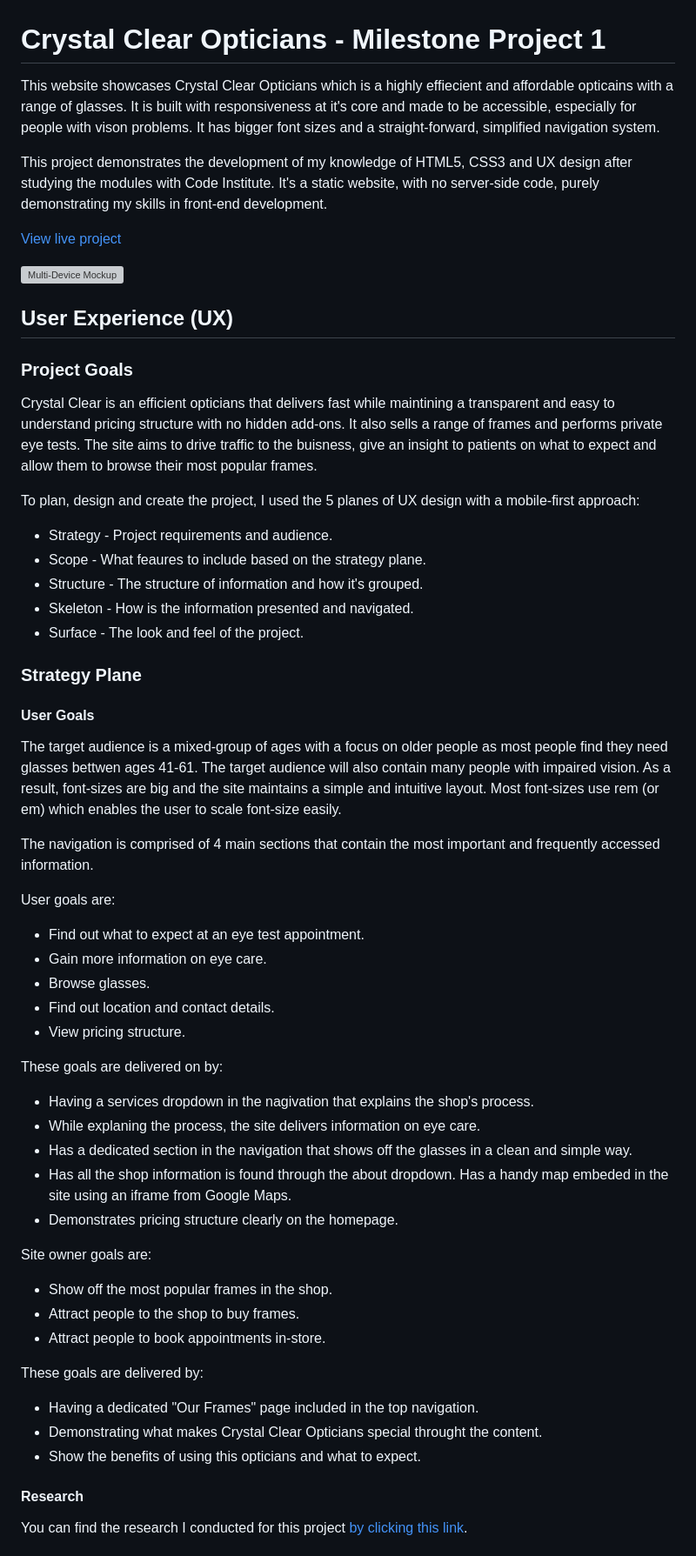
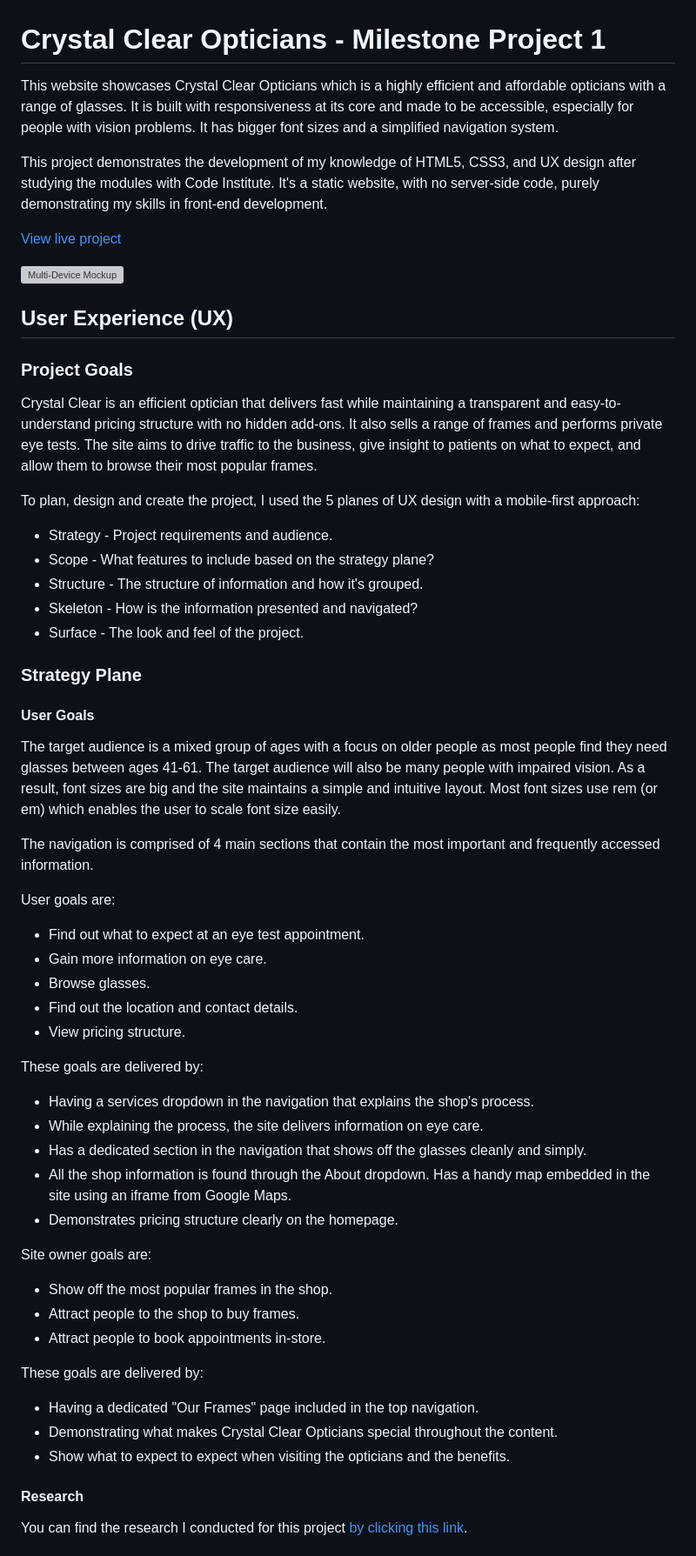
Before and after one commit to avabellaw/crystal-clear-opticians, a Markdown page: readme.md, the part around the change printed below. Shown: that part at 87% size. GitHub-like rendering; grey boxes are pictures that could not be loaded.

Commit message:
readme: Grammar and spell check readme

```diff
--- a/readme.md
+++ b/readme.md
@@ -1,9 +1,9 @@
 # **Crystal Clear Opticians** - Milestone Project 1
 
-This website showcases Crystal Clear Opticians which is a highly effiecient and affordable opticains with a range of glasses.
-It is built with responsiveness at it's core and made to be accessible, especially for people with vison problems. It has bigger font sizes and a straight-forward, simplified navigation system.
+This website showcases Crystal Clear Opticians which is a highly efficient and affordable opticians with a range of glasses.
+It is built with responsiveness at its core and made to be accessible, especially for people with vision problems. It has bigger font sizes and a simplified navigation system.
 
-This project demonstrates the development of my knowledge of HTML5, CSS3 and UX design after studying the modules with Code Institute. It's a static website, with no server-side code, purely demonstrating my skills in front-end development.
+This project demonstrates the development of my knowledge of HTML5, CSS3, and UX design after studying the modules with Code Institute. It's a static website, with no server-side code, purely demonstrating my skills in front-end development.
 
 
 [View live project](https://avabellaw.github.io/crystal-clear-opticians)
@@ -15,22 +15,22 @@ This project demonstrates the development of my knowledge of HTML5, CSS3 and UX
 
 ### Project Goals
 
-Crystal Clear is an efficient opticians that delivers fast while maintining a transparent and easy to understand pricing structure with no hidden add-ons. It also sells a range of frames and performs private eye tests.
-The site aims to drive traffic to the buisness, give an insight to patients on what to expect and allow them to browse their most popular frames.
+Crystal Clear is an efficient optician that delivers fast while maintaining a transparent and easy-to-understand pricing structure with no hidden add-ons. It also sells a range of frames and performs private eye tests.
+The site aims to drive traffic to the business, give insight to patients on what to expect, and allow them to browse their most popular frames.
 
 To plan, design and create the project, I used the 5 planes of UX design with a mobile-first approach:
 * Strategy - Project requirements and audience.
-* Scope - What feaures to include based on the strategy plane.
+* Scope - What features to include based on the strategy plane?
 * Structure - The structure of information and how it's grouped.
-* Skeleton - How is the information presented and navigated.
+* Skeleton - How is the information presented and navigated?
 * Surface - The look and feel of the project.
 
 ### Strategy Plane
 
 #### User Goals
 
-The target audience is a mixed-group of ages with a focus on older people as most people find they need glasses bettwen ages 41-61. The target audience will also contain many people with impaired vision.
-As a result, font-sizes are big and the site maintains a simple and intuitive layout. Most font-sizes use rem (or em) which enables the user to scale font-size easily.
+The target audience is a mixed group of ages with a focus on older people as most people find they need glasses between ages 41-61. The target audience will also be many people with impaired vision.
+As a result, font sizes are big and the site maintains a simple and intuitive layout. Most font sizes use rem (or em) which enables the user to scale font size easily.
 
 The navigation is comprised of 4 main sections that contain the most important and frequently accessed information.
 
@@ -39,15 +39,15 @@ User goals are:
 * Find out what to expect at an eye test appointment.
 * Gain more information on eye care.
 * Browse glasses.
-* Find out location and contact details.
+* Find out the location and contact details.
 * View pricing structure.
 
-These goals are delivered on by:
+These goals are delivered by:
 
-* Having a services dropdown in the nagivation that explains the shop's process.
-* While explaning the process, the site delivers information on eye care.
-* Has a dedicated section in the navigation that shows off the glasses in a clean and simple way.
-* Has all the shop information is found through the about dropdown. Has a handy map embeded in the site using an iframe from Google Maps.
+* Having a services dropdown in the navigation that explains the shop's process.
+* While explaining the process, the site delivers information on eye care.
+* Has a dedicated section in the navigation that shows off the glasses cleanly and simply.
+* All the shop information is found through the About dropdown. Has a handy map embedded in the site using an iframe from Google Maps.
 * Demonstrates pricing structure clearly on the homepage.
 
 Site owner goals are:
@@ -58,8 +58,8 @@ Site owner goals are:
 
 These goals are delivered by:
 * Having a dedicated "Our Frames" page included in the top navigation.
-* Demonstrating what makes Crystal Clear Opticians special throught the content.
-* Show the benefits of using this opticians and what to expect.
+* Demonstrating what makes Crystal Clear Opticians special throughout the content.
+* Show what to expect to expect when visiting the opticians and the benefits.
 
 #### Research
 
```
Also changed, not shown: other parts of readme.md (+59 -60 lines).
-------
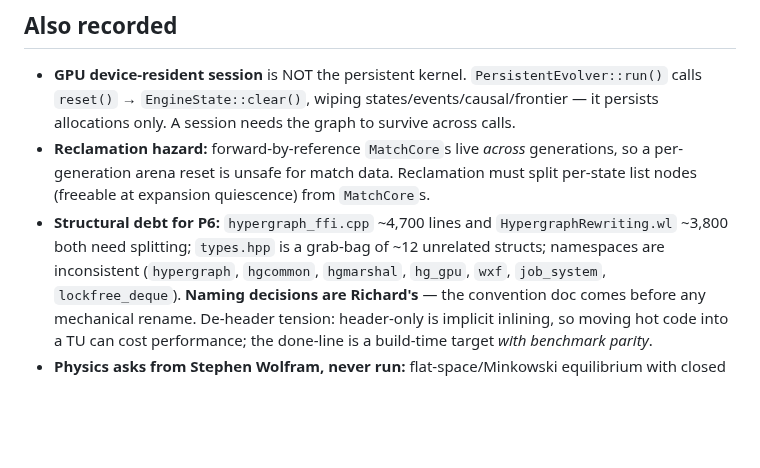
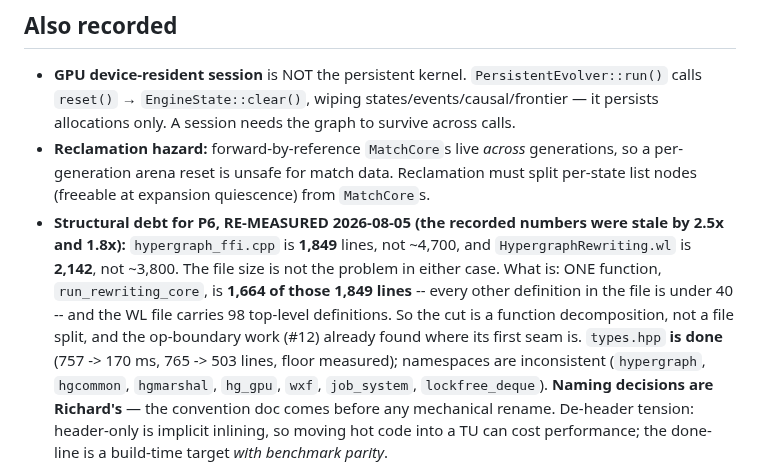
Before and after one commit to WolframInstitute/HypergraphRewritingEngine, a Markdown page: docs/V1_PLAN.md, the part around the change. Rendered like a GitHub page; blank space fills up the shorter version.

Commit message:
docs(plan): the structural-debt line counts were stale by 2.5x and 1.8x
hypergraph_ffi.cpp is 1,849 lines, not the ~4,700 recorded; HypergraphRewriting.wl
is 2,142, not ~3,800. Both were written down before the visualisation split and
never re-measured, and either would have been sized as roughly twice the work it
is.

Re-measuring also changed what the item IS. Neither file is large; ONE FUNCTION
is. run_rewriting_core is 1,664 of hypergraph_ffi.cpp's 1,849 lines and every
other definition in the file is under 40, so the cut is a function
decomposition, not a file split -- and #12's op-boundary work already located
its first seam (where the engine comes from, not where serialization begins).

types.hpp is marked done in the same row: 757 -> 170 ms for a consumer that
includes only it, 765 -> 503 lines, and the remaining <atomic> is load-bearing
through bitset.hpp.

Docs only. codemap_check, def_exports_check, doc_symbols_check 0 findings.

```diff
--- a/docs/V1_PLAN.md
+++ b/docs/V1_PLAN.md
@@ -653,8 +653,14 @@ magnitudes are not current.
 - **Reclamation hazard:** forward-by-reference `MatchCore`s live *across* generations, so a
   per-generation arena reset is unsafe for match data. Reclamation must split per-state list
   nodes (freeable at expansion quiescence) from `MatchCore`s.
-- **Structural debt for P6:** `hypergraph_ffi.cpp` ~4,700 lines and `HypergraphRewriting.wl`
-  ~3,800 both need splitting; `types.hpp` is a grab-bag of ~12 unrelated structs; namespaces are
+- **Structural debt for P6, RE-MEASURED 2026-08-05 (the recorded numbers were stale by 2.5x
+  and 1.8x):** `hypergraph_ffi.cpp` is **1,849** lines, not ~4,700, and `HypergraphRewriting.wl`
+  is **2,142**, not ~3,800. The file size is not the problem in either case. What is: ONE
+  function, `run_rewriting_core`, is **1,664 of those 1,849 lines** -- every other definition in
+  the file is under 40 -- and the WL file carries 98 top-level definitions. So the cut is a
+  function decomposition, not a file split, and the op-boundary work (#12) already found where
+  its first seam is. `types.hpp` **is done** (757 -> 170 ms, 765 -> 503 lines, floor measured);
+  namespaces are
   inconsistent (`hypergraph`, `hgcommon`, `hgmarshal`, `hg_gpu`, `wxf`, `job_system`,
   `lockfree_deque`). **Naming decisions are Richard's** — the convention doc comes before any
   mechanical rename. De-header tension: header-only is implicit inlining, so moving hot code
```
-------
▶ [Your assignment]: The answer must be every line of the records above that holds the word "readme".

▶ [Expected output]:
Before and after one commit to avabellaw/crystal-clear-opticians, a Markdown page: readme.md, the part around the change printed below. Shown: that part at 87% size. GitHub-like rendering; grey boxes are pictures that could not be loaded.
readme: Grammar and spell check readme
--- a/readme.md
+++ b/readme.md
Also changed, not shown: other parts of readme.md (+59 -60 lines).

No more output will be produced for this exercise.